**The input:**
============

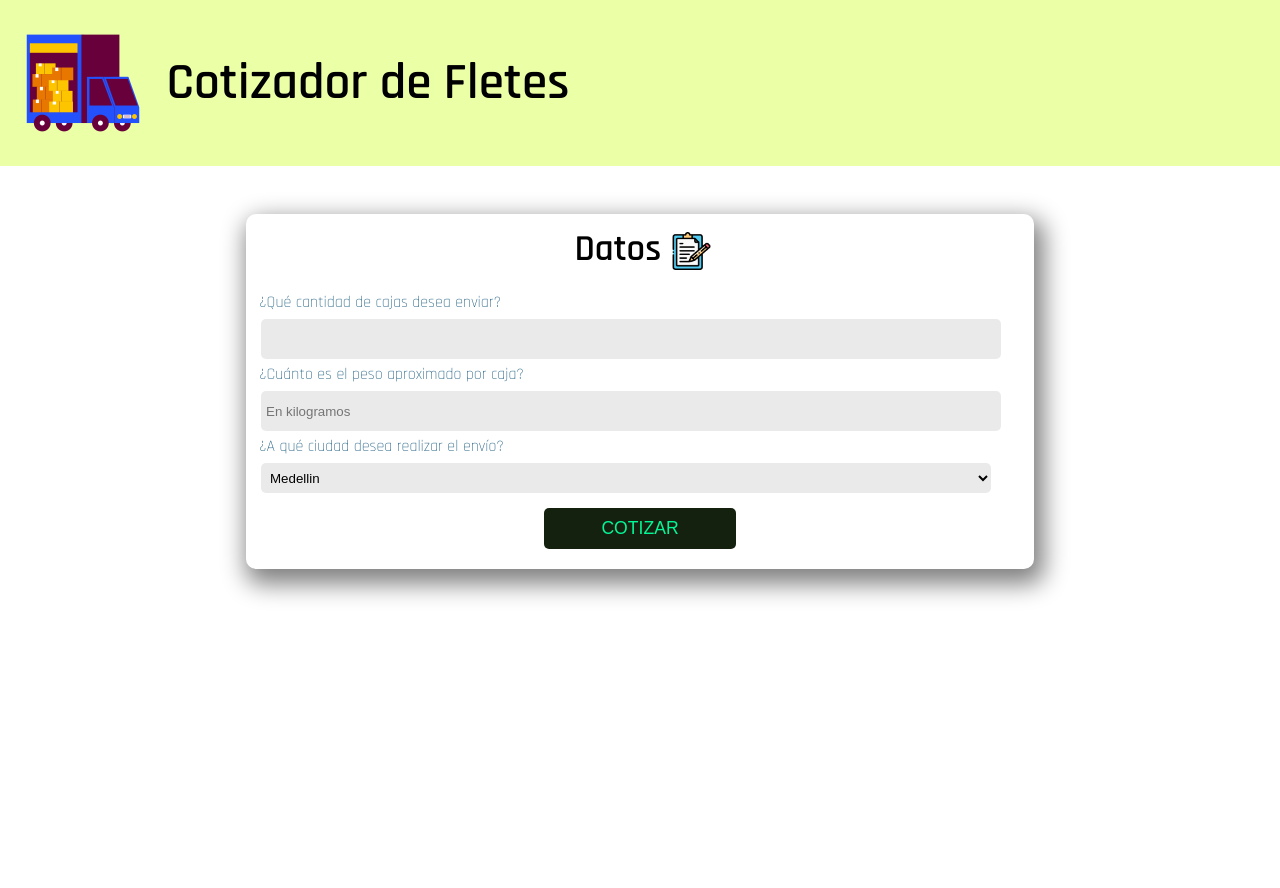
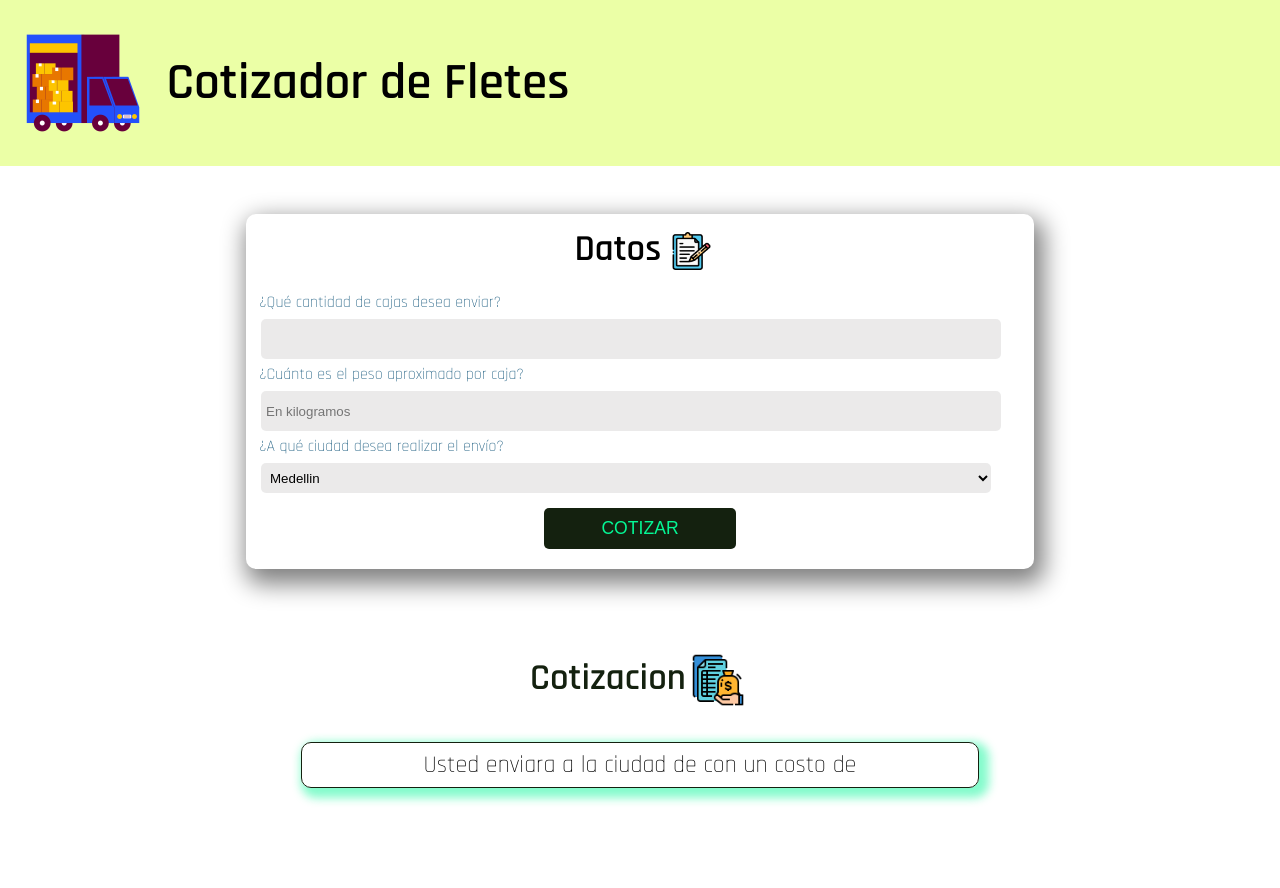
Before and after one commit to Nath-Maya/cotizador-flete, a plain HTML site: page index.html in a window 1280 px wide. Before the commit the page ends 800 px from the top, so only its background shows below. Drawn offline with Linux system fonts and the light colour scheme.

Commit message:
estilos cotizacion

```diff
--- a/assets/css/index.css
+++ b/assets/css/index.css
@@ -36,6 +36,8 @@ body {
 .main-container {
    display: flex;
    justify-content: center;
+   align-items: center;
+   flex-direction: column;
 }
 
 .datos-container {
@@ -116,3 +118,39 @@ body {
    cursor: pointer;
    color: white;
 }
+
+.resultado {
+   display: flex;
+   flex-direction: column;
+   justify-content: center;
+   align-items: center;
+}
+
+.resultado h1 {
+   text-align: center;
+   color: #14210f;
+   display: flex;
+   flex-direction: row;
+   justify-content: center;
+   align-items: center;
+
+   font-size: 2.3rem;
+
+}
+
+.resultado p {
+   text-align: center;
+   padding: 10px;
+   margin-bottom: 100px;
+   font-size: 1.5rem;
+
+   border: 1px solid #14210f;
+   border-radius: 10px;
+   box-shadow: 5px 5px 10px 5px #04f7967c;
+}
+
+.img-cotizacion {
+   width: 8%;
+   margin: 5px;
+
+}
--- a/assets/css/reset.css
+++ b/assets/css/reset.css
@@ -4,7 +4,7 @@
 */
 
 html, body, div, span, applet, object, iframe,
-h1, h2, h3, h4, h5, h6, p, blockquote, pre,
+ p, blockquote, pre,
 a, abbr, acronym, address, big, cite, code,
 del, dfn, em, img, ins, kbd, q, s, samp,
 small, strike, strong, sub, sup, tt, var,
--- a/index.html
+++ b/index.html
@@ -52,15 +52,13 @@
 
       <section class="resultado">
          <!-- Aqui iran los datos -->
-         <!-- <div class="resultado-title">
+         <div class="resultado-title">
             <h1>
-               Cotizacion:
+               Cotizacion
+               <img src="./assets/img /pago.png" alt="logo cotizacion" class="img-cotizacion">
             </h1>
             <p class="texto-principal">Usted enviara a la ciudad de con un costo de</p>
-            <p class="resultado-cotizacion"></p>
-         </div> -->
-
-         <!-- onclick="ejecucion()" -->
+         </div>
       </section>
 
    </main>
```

============

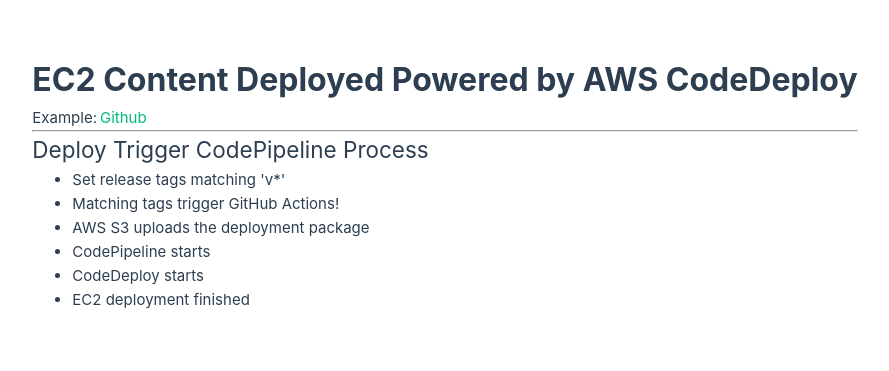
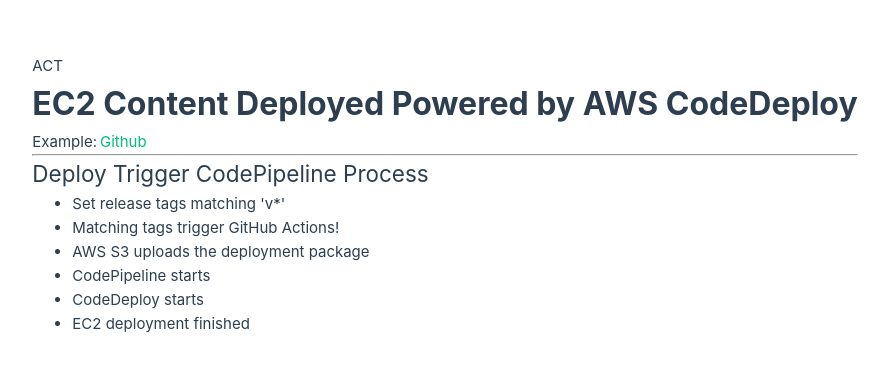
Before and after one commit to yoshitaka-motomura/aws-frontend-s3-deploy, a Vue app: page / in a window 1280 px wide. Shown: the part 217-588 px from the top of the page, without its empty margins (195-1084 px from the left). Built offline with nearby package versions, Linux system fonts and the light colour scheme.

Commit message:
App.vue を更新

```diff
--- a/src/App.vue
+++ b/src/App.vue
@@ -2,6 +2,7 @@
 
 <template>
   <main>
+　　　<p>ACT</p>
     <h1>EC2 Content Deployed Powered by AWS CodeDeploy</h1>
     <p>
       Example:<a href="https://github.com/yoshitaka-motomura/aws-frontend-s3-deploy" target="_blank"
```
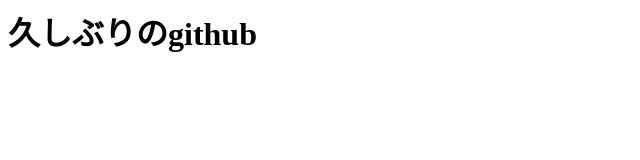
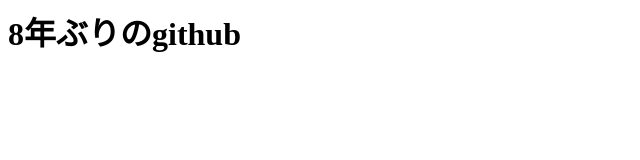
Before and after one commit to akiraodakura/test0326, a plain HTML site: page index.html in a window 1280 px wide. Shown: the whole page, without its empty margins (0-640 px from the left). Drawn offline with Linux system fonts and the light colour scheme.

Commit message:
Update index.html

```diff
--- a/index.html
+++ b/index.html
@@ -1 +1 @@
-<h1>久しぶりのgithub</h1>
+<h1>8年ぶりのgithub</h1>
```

============

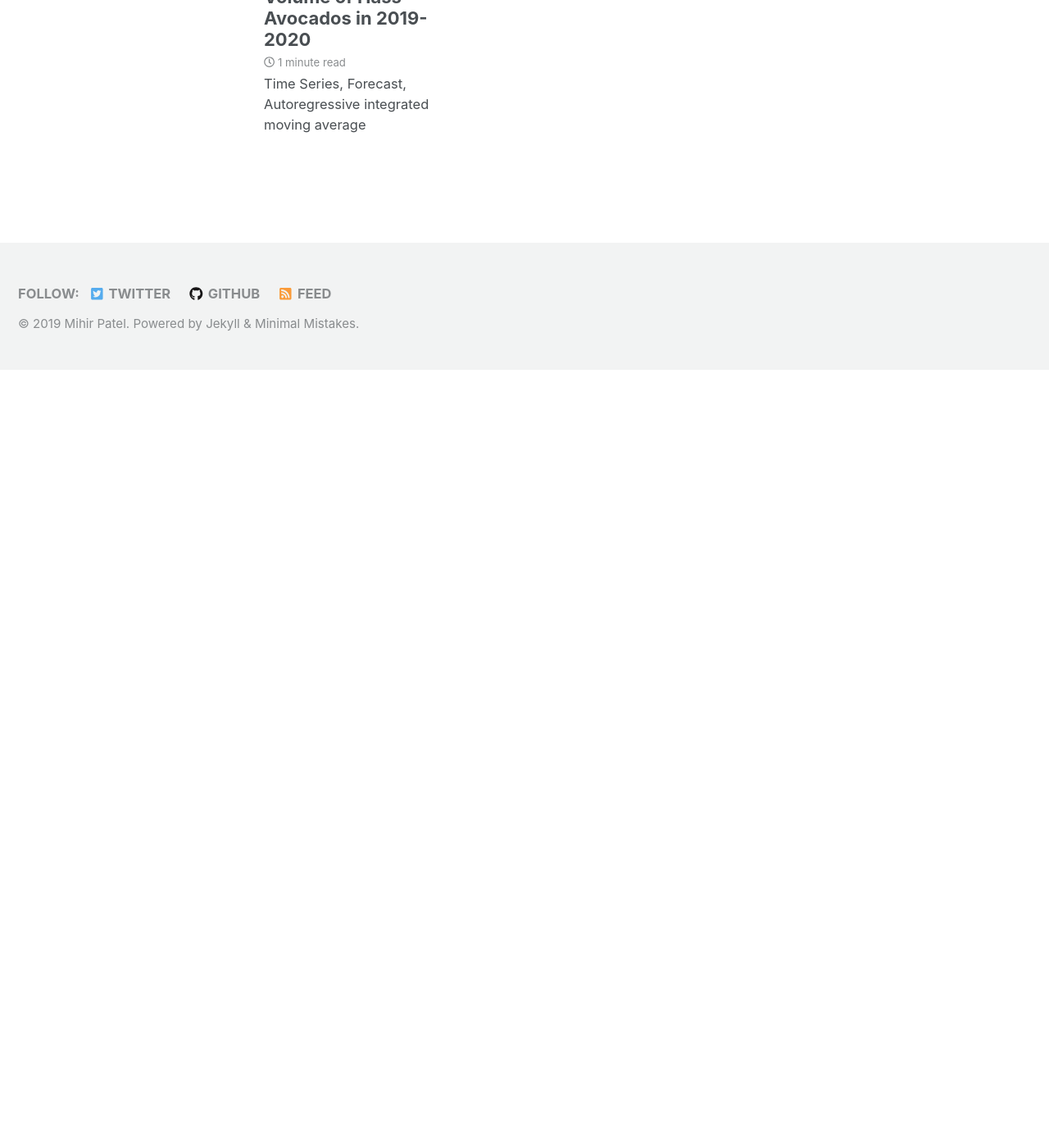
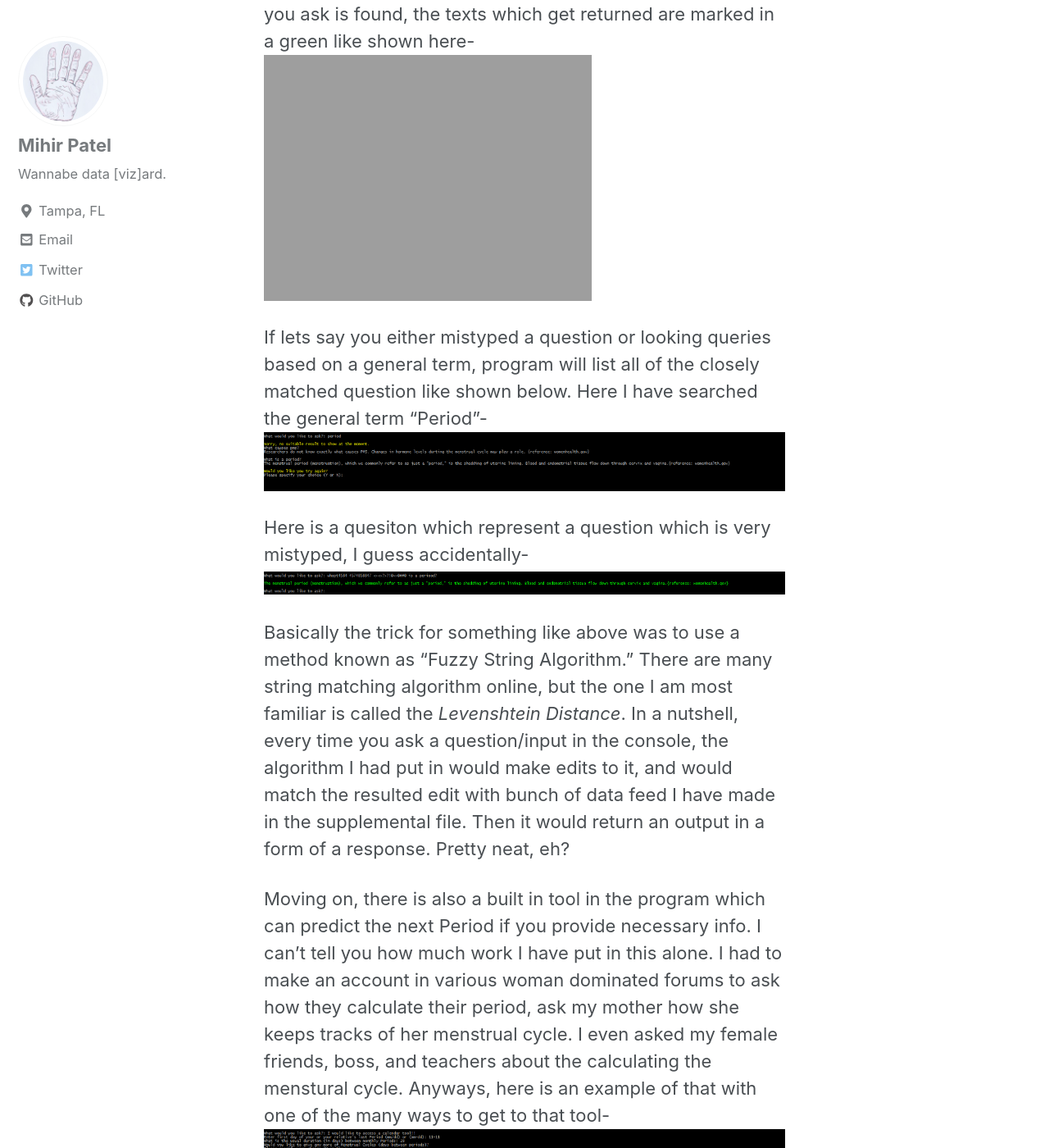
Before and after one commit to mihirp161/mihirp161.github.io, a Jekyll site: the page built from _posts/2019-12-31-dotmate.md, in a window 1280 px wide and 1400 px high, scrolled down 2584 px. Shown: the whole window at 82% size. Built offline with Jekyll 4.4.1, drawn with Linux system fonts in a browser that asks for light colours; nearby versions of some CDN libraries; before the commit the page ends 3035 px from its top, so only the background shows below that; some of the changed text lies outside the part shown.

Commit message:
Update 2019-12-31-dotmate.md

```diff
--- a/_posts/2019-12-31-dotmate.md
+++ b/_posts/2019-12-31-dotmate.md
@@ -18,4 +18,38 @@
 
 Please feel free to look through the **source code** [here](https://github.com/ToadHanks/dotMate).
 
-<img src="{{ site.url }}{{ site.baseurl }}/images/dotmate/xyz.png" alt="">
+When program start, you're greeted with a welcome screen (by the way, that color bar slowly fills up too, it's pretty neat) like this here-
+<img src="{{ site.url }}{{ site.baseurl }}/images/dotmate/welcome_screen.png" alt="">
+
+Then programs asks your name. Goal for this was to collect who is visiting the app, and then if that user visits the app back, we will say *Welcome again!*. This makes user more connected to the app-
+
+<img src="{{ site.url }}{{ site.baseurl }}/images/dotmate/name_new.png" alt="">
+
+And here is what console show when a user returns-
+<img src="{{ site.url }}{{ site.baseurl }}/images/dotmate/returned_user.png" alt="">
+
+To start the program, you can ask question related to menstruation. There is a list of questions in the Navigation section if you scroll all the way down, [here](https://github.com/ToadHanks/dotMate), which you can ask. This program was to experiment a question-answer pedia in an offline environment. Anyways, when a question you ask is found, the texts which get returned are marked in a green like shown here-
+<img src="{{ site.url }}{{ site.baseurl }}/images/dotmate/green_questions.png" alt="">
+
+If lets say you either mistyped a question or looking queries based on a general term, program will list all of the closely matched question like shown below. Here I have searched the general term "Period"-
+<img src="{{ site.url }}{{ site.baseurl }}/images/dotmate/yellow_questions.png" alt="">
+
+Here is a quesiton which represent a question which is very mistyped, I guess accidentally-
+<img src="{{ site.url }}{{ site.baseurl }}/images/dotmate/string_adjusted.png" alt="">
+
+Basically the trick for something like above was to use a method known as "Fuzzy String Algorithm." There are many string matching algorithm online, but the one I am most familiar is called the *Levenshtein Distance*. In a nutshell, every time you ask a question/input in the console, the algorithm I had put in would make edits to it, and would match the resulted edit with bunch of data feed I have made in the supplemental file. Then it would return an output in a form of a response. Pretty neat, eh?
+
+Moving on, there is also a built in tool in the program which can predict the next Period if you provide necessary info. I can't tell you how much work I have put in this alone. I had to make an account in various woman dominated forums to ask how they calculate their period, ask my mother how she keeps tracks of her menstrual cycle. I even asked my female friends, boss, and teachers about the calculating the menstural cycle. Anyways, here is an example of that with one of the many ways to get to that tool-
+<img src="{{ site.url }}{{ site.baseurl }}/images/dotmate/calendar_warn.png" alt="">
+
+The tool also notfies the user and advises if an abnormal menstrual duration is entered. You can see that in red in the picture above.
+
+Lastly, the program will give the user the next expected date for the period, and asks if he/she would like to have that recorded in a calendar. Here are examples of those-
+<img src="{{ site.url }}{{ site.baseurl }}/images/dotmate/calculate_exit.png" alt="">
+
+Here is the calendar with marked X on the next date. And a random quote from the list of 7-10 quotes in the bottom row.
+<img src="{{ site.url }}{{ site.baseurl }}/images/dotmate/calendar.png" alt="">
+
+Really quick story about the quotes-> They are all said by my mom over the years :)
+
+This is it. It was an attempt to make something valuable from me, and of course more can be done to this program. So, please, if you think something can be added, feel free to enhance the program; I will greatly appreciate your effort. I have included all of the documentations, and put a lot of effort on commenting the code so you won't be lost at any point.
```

============

**Problem details:** Your reply should be the number of lines in the listing above that contain "title", with nothing added.

**Reply:** 2